Reproduce, exactly, the lines of the material below from the line containing "Before and after one commit to NamSeko/Weather_Prediction, a" through the line containing "Also changed, not shown: parts of 22", with both end lines included and nothing else.
☆ ☆ ☆ ☆ ☆
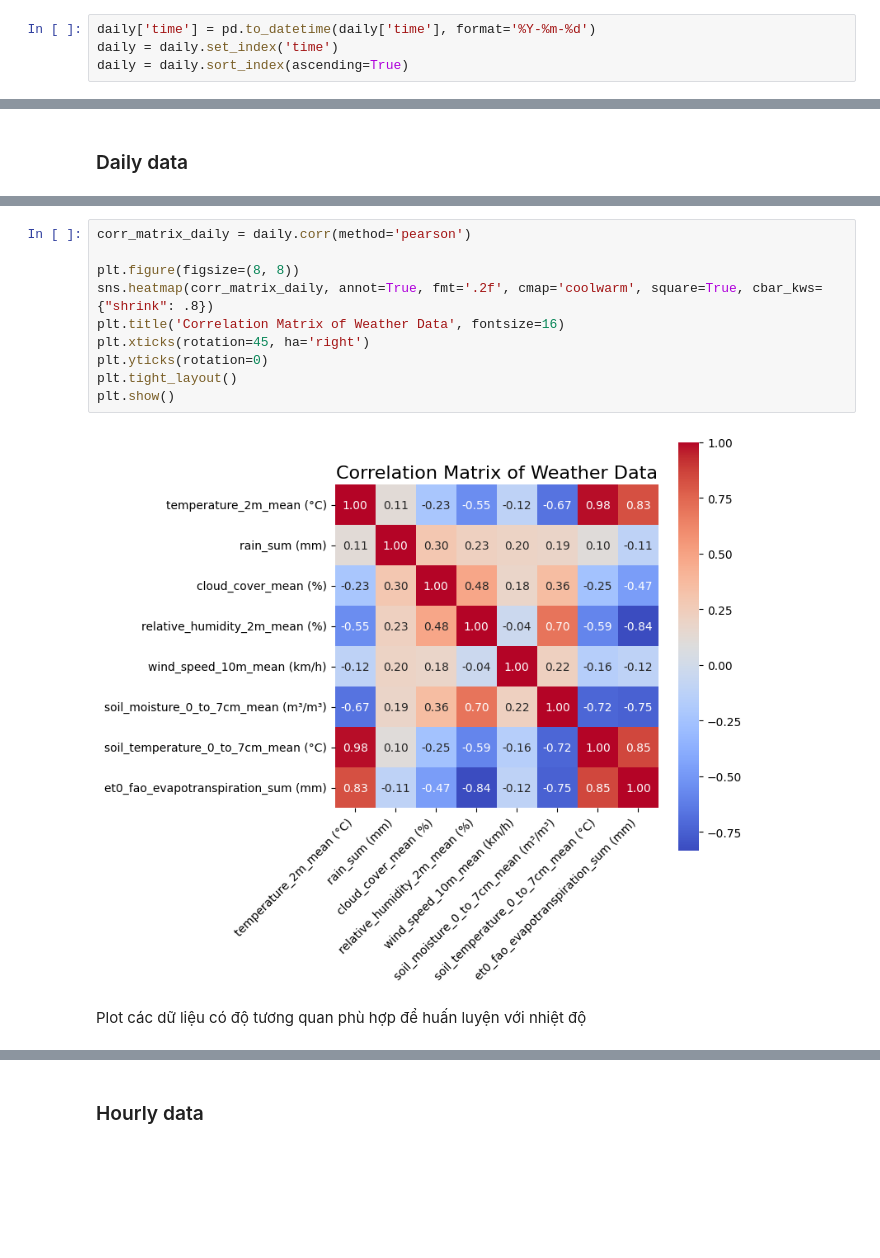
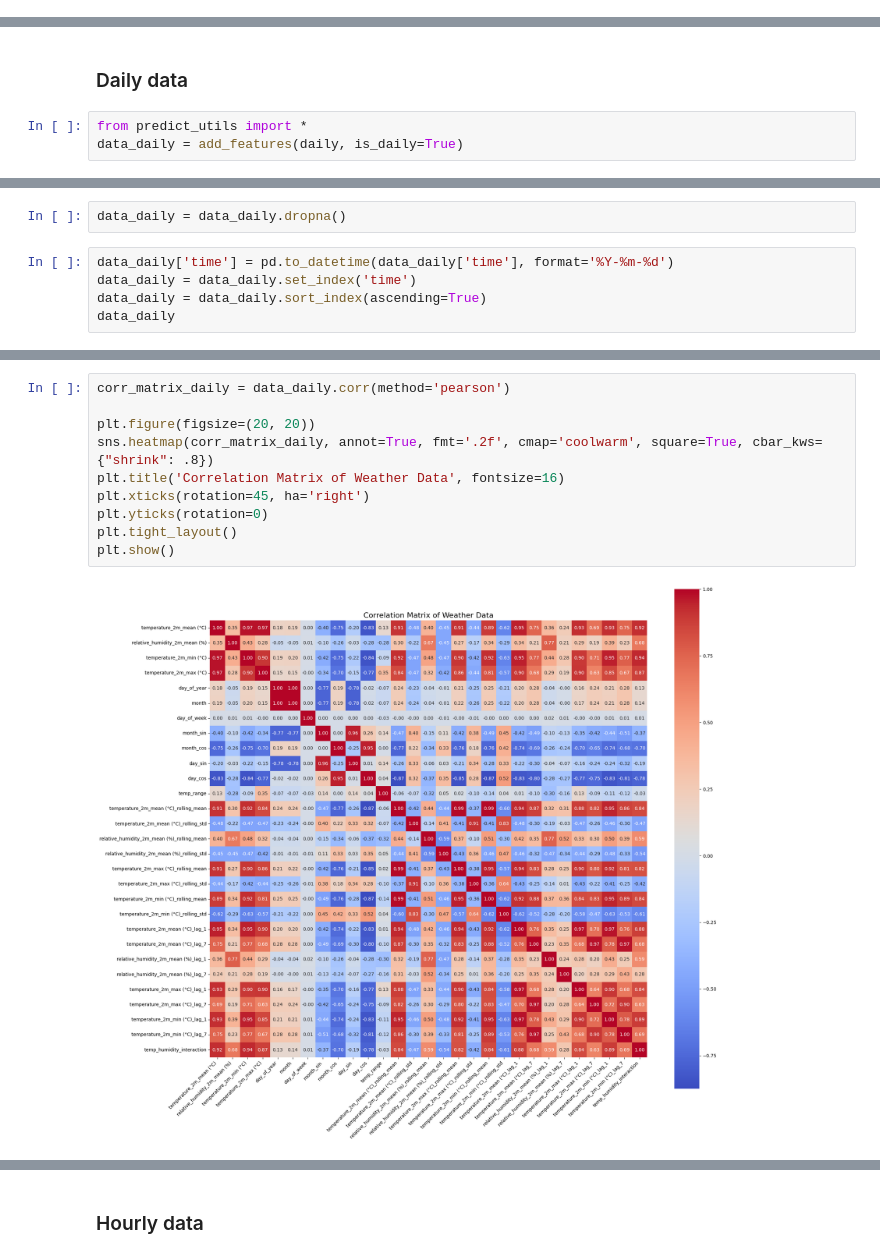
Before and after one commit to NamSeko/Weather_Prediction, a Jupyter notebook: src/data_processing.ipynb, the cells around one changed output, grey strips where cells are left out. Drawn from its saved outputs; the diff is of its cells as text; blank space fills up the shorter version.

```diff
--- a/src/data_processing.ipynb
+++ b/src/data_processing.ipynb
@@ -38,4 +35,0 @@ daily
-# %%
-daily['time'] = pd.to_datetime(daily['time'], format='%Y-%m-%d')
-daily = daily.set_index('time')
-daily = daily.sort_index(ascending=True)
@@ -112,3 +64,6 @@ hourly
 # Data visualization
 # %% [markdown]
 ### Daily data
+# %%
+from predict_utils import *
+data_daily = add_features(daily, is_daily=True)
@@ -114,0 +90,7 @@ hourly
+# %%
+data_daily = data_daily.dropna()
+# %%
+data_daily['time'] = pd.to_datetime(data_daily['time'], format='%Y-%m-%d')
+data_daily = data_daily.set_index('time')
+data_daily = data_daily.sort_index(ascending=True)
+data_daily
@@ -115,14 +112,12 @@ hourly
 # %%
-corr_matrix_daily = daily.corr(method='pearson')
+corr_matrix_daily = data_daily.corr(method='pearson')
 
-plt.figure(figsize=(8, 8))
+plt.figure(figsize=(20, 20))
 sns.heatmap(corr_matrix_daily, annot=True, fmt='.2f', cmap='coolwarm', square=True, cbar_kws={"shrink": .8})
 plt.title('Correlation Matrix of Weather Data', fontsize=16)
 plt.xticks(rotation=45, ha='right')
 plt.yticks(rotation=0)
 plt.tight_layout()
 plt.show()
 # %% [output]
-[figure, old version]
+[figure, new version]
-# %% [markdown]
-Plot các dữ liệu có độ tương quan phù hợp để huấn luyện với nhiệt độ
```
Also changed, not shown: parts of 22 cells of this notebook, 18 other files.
☆ ☆ ☆ ☆ ☆
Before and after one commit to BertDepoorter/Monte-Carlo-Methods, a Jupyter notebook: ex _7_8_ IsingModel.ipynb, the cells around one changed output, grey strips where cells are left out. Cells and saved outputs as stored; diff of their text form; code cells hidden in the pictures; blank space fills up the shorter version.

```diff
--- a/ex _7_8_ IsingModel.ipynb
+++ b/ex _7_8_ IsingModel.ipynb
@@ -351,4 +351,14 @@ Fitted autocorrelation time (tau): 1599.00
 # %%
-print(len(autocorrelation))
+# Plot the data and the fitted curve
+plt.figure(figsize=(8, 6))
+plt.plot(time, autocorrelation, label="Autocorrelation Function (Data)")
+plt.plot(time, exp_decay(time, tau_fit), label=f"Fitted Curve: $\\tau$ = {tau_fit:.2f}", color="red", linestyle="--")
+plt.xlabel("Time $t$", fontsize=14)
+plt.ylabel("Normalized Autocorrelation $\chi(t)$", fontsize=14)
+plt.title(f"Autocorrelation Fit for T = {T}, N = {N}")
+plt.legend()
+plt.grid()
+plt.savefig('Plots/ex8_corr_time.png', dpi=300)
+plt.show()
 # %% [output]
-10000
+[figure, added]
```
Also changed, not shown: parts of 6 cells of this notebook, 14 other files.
☆ ☆ ☆ ☆ ☆
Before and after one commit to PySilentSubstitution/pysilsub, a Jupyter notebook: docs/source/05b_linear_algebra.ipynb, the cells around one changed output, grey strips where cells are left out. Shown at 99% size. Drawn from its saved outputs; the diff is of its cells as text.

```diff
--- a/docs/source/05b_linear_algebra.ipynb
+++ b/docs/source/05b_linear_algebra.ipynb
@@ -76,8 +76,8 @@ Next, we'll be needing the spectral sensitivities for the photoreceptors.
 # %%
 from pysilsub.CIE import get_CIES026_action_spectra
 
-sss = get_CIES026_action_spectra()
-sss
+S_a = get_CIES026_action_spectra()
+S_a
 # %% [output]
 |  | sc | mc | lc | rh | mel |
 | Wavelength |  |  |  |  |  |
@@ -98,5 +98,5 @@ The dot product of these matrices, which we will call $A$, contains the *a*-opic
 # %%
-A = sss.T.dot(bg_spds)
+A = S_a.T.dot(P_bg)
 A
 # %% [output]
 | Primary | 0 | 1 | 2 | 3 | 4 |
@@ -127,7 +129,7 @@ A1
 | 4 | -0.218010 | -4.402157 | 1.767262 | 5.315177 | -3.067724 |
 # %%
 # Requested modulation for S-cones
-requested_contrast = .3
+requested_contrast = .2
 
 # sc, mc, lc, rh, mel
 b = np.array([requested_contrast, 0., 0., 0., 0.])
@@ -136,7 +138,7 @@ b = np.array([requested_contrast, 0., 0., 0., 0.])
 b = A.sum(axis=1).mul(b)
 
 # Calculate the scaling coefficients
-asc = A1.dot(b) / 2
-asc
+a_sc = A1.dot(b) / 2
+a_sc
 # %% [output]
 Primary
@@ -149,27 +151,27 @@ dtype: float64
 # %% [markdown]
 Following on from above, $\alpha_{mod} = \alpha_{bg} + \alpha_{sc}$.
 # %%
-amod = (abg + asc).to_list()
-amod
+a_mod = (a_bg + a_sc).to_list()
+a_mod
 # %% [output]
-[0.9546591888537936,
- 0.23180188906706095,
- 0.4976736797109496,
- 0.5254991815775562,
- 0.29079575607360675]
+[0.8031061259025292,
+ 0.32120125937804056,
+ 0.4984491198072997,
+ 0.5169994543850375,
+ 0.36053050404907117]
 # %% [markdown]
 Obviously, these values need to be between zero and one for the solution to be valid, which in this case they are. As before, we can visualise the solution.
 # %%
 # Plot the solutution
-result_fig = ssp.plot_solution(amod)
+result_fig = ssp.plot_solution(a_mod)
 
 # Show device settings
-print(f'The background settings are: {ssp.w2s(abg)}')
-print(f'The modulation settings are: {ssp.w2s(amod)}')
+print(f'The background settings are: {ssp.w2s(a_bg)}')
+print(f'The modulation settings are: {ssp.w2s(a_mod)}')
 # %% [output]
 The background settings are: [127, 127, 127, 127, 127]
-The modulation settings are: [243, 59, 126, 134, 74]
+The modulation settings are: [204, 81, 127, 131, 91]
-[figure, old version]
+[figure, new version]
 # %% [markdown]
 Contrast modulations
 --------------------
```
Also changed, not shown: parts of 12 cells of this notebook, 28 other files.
☆ ☆ ☆ ☆ ☆
_Result of this exercise_
Before and after one commit to NamSeko/Weather_Prediction, a Jupyter notebook: src/data_processing.ipynb, the cells around one changed output, grey strips where cells are left out. Drawn from its saved outputs; the diff is of its cells as text; blank space fills up the shorter version.

```diff
--- a/src/data_processing.ipynb
+++ b/src/data_processing.ipynb
@@ -38,4 +35,0 @@ daily
-# %%
-daily['time'] = pd.to_datetime(daily['time'], format='%Y-%m-%d')
-daily = daily.set_index('time')
-daily = daily.sort_index(ascending=True)
@@ -112,3 +64,6 @@ hourly
 # Data visualization
 # %% [markdown]
 ### Daily data
+# %%
+from predict_utils import *
+data_daily = add_features(daily, is_daily=True)
@@ -114,0 +90,7 @@ hourly
+# %%
+data_daily = data_daily.dropna()
+# %%
+data_daily['time'] = pd.to_datetime(data_daily['time'], format='%Y-%m-%d')
+data_daily = data_daily.set_index('time')
+data_daily = data_daily.sort_index(ascending=True)
+data_daily
@@ -115,14 +112,12 @@ hourly
 # %%
-corr_matrix_daily = daily.corr(method='pearson')
+corr_matrix_daily = data_daily.corr(method='pearson')
 
-plt.figure(figsize=(8, 8))
+plt.figure(figsize=(20, 20))
 sns.heatmap(corr_matrix_daily, annot=True, fmt='.2f', cmap='coolwarm', square=True, cbar_kws={"shrink": .8})
 plt.title('Correlation Matrix of Weather Data', fontsize=16)
 plt.xticks(rotation=45, ha='right')
 plt.yticks(rotation=0)
 plt.tight_layout()
 plt.show()
 # %% [output]
-[figure, old version]
+[figure, new version]
-# %% [markdown]
-Plot các dữ liệu có độ tương quan phù hợp để huấn luyện với nhiệt độ
```
Also changed, not shown: parts of 22 cells of this notebook, 18 other files.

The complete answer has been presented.